In no other science fiction realm has this been tested more often than in the two British television series “Doctor Who” and “Torchwood.” In “Doctor Who,” it has offered up a large array of devious villains, but no more so than The Master. In the most recent encounter with this notorious villain, we saw a crack in the façade. There was a moment when The Master could have easily struck down The Doctor and ruled with impunity. Yet he hesitated. It was that momentary hesitation that fuels The Doctor’s belief that there is a sliver of humanity still deeply buried in The Master. But for loyal fans of the series which has spanned over 35 years, should The Master be given a chance at redemption for all that he has done? For many, the answer is a resounding, “no!” But for others, they see what The Doctor sees, a man with the capacity to change – who can still chose to embrace the good still inside him. With the struggle for The Master’s

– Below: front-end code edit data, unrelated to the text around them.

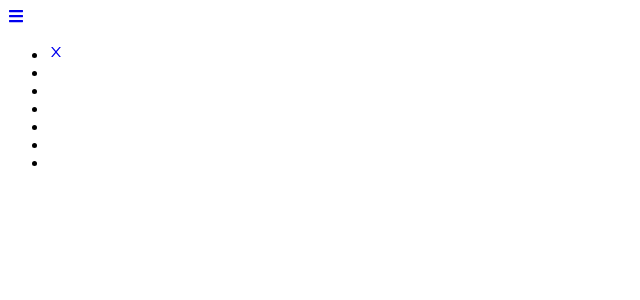
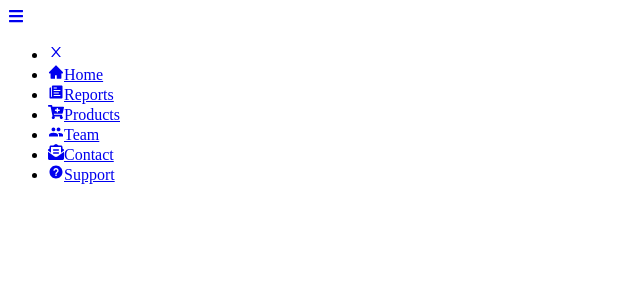
Before and after one commit to gachezra/React-Sidebar-Navigation-Menu, a React (Create React App) app in the folder react-sidebar/: page / in a window 1280 px wide. Shown: the top 300 px of the page, without its empty margins (0-640 px from the left). Built offline with nearby package versions, Linux system fonts and the light colour scheme.

Commit message:
rendered the elements of the mapped side bar

```diff
--- a/react-sidebar/src/components/Navbar.js
+++ b/react-sidebar/src/components/Navbar.js
@@ -24,7 +24,10 @@ function Navbar() {
           {SidebarData.map((item, index) => {
             return (
               <li key={index} className={item.cName}>
-                <Link to={item.path}></Link>
+                <Link to={item.path}>
+                  {item.icon}
+                  <span>{item.title}</span>
+                </Link>
               </li>
             );
           })}
```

soul still at stake, it remains to be seen which will win out.
Another character who should be reviled, but that the fans forgive time and time again, is Captain Jack. For those who watched last year’s powerful “Torchwood: Children of Earth” special, a few of Jack’s unforgiveable sins were laid bare. He willingly gave up 12 children to buy off the aliens threatening to destroy the Earth. Jack then later sacrificed his own grandson to do the same thing again. For fans, it was a shock. These were not the actions of a hero; they were the actions of a villain. Yet how could we ultimately condemn him for what he did when he did it with the best intentions – to save the human race? Does that mean that for some villains, we simply forgive them for their bad deeds simply because we think they are doing what they do for the greater good? This is a bit of a Catch-22 situation as most villains truly believe what they do is for the greater good.
So how do we determine whether a villain is eligible for redemption? Whose sins are more forgivable? Is it the reason for their actions? Did they do it for the greater good? Did they immediately see the error of their ways and pursue a better path?

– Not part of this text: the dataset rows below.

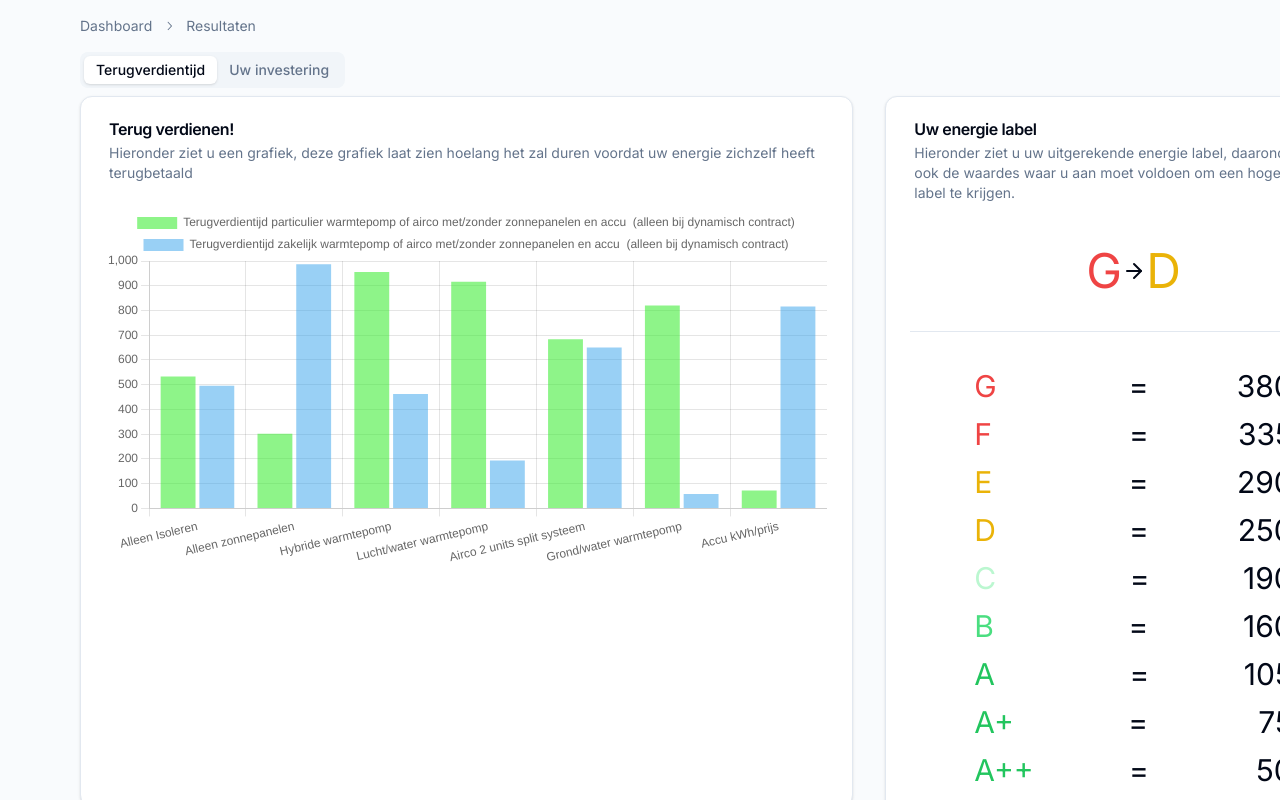
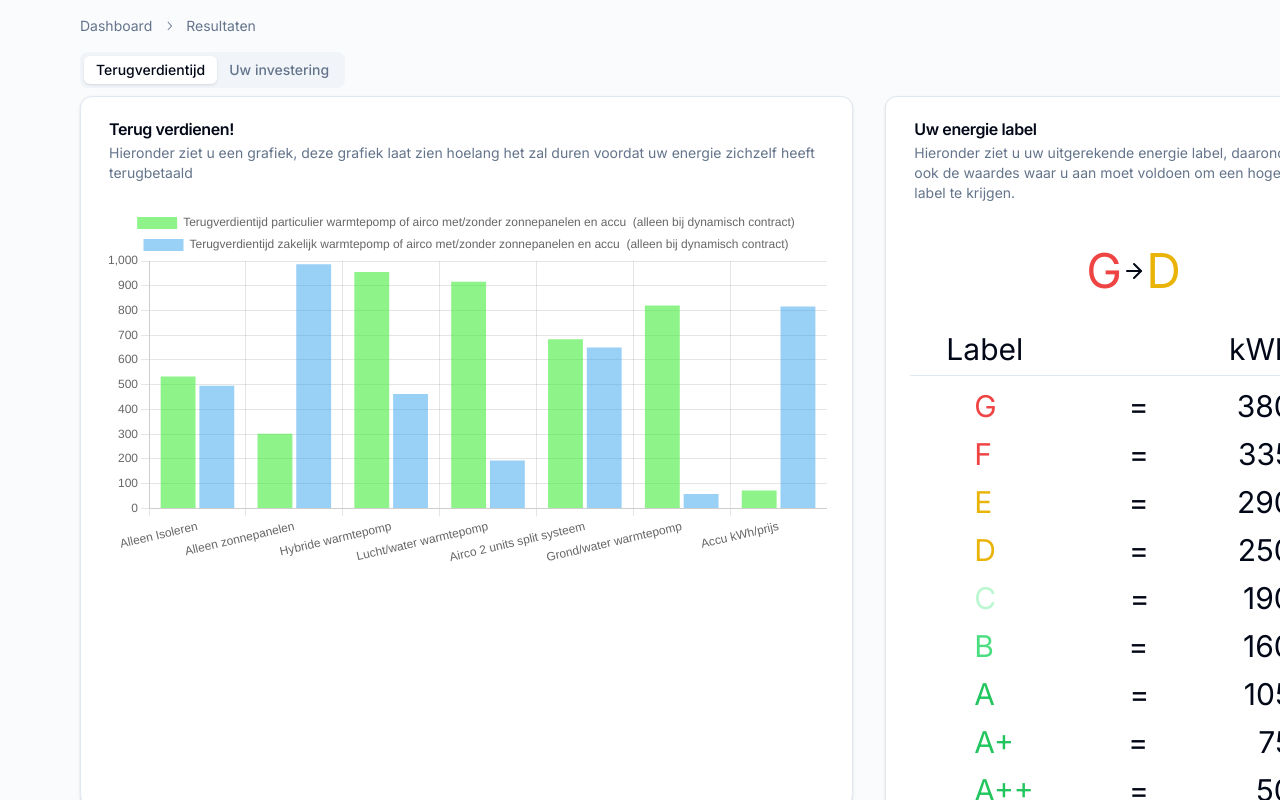
Before and after one commit to Bo-CIP/energietool-excel, a Next.js app: page /dashboard/resultaat in a window 1280 px wide. Shown: the top 800 px of the page. Built offline with nearby package versions, Linux system fonts and the light colour scheme.

Commit message:
De energielabel juist benoemd

```diff
--- a/components/resultaat.tsx
+++ b/components/resultaat.tsx
@@ -162,8 +162,12 @@ export default function Resultaat() {
                                     <h1 className="text-5xl mt-5"><ArrowRight /> </h1>
                                     <h1 className="text-5xl mt-5 mr-44 text-yellow-500">D</h1>
                                 </div>
-                                <Separator className="mt-5" />
                                 <div className="flex items-center justify-between mt-9">
+                                    <h1 className="text-3xl ml-9">Label</h1>
+                                    <h1 className="text-3xl mr-16">kWh</h1>
+                                    </div>
+                                    <Separator className="mt-2" />
+                                <div className="flex items-center justify-between mt-3">
                                     <h1 className="text-3xl ml-16 text-red-500">G</h1>
                                     <h1 className="text-3xl ml-11 text-center">=</h1>
                                     <h1 className="text-3xl mr-16">380</h1>
```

Redemption is a tricky thing. In most science fiction, we always allow of the possibility of redemption. For what would be the fun in condemning a person from the first moment we meet them? One of the most intriguing things about villainy is whether we can see past the villain’s mask and see what the true intent of their heart is and if we can see a glimmer of a soul yearning to be free from their evil acts. So perhaps the rule is: so long as the journey continues, redemption is always a possibility. It is only once the story ends that we finally see whether or not they deserved it or not.